Potty humor can't cure cancer, but it can remind us to laugh and live.
That's the mantra of Region native and cancer survivor, Olivia Silver, who's made it her mission to remind us of humor's healing properties.
Her new blog, Humor Beats Cancer, is gaining a buzz in the community of young adults suffering from the disease's many trying forms.
On the Humor Beats Cancer website, you'll read about a colon cancer survivor joking about the ability of doctors to replace lost limbs with fake ones but lamenting the inability of medical science to create replacement rectums.
A testicular cancer survivor on the blog details embarrassing moments when nurses provided exams in the nether regions.
And one breast cancer survivor pokes fun at the name of her surgical procedure — "bilateral, nipple-sparing mastectomy with expander reconstruction" — inviting blog readers to "say it five times fast."
Aside from their ability to laugh at aspects of their rigorous treatment, those who have flocked to Olivia Silver's blog have something else in common.
Most are young professionals who were wrapped in the grind of careers and working full time while fighting for their lives.
A Region native and breast cancer survivor, Olivia knows that score all too well.
Now she's doing all she can to remind young professionals struggling with cancer — and frankly all of us — that healing humor offers respite, even in the darkest depths of despair.
Olivia is a daughter of the Region we all should get to know.
Fifteen years ago, she sat across from me in The Times Munster newsroom. Longtime Times readers, and her Bishop Noll classmates in Hammond, will remember her as Olivia Clark.
I know her as one of the first friends I made after moving to Northwest Indiana about 15 years ago.
From 2003 to 2006, Olivia served Times readers as the education reporter before working as our Illinois editor for a year.
In 2006, she left for other professional pursuits and currently lives in Chicago and works in public relations for a global law firm.
We remained connected through Facebook over the years, and her social media posts in 2015 knocked her longtime friends back on our heels.
At the age of 35, Olivia was diagnosed with breast cancer.

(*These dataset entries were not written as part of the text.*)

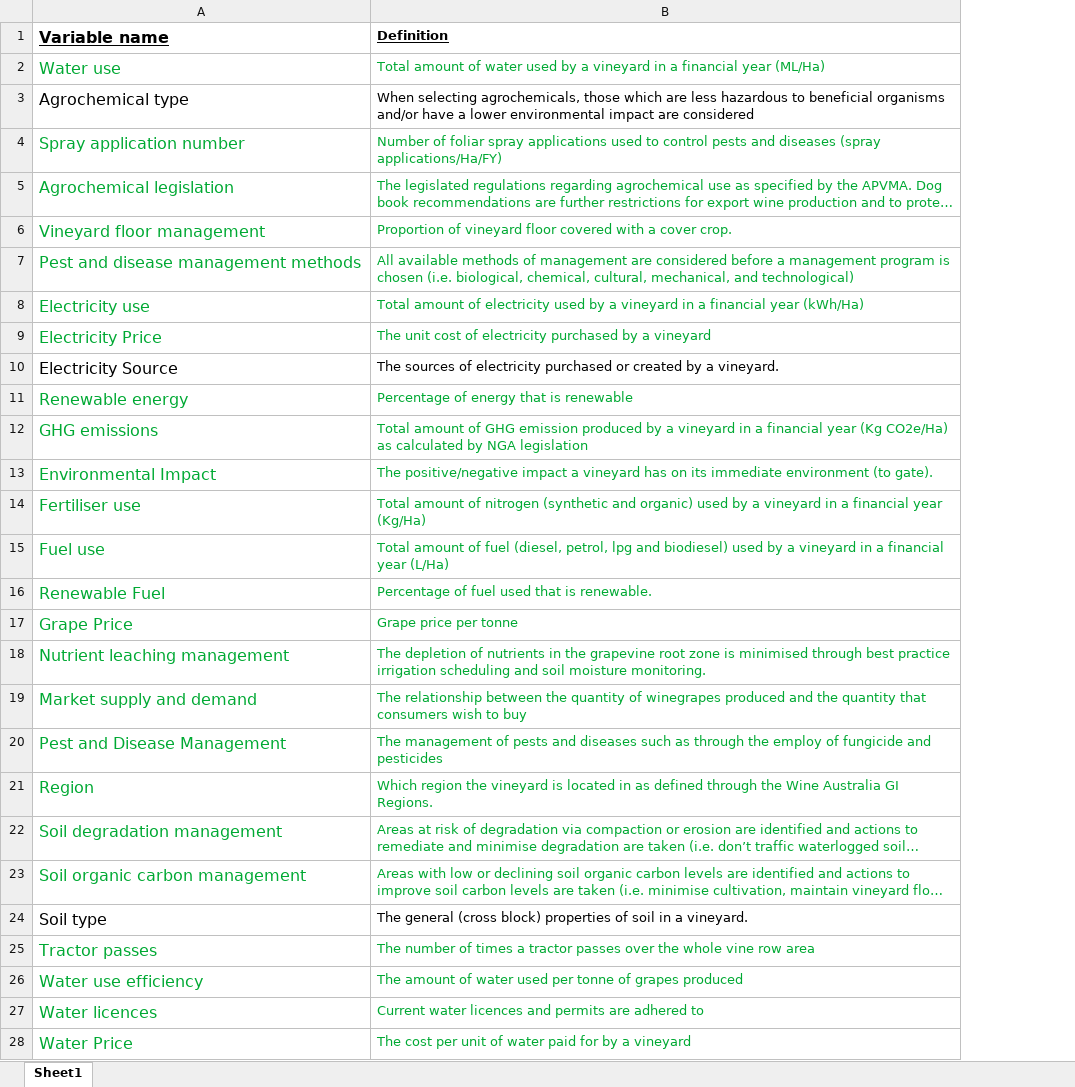
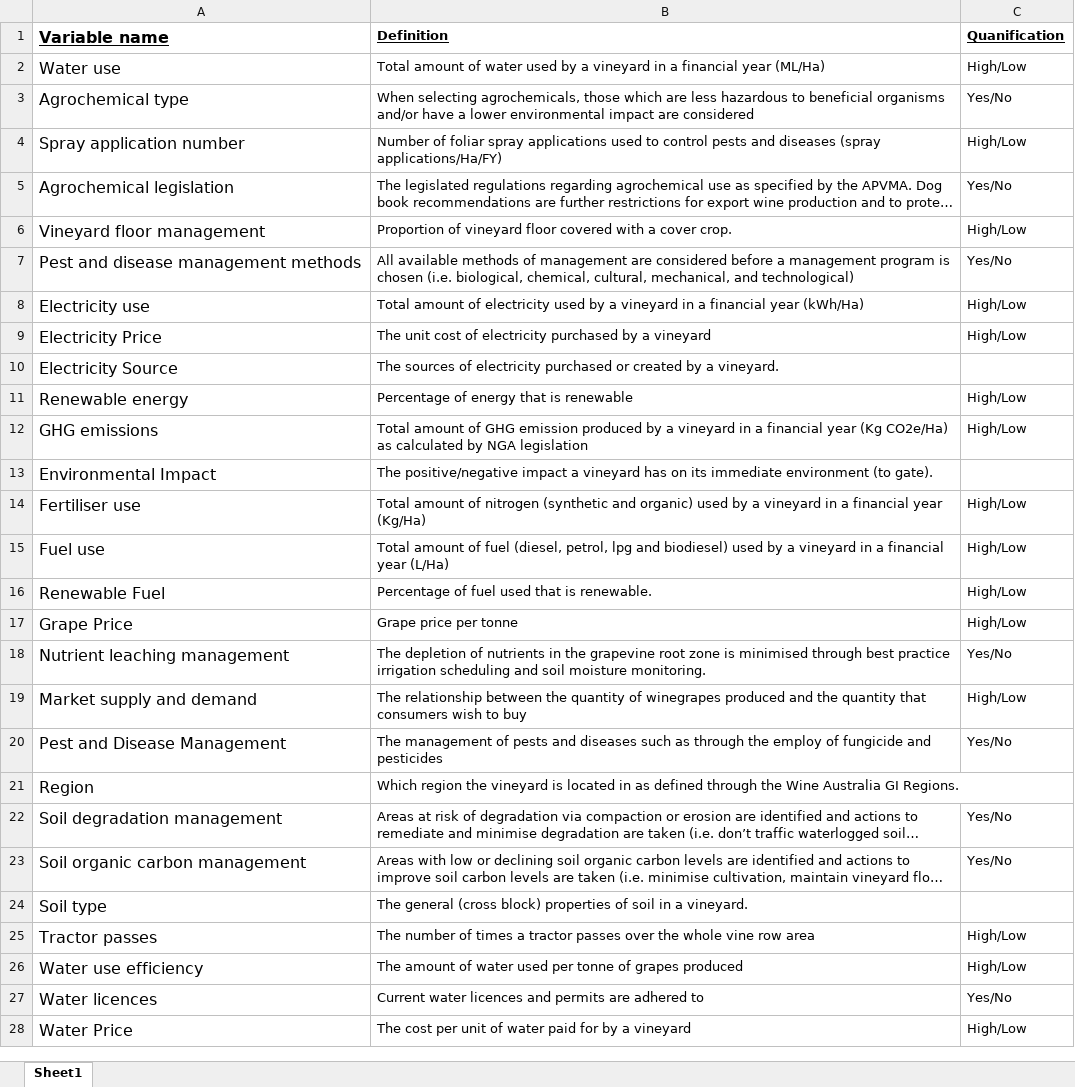
Before and after one commit to JixTheCat/Bayesian-network, an Excel workbook: list of definitions.xlsx, sheet Sheet1, drawn as a sheet; only a part is shown; long unchanged cells end in …; values as stored, in another font and other column widths than the file's, no borders; the diff covers the shown part only; the diff names each change by its address in the sheet, - before the commit and + after, or states it on an @@ line.

Commit message:
add quanitity types

```diff
--- a/list of definitions.xlsx (sheet Sheet1)
+++ b/list of definitions.xlsx (sheet Sheet1)
+column C (Quanification), rows 2-28: High/Low | Yes/No | High/Low | Yes/No | High/Low | Yes/No | High/Low | High/Low |  | High/Low | High/Low |  | High/Low | High/Low | High/Low | High/Low | Yes/No | High/Low | Yes/No |  | Yes/No | Yes/No |  | High/Low | High/Low | Yes/No | High/Low
-A2:B2 text colour: #00A933
+A2:B2 text colour: black
-A4:B9 text colour: #00A933
+A4:B9 text colour: black
-A11:B23 text colour: #00A933
+A11:B23 text colour: black
-A25:B28 text colour: #00A933
+A25:B28 text colour: black
```
Also changed, not shown: 1 edited cell and cell formats elsewhere in this sheet.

Throughout the next year, we watched as she endured the rigors of chemotherapy, radiation and a mastectomy.
"I worked full time through the whole thing," Olivia recalled last week.
"One thing you realize is there really isn't that much out there for young professionals going through cancer."
Her cancer now in remission, Olivia says she has been working to do something about that.
In the Humor Beats Cancer blog, she has created a virtual community of cancer survivors and fighters in their 20s, 30s and 40s.
She rightly notes many cancer services are geared to either young children or older adults.
In the case of her blog, Olivia says she's filling that void for young adults while injecting a cure, if not for the body then at least for the soul, through laughter.
"One reason I started Humor Beats Cancer was because I kept having these odd experiences, and I wondered if I was alone," Olivia wrote in her own blog entry. "I would think, 'Maybe I’m the only one seeing this dark comedy play out in front of me.'
"But what I’ve learned from the amazing response to this blog — I’m most definitely not alone. We all are or have been in this weird alternate universe that is sometimes sad, sometimes funny and all the time real."
I invite all Region folks — especially those battling cancer — to visit the Humor Beats Cancer blog at www.humorbeatscancer.com/
If cancer patients can find a way to laugh at aspects of their life-and-death struggles, we all can spare kindness for our fellow humans.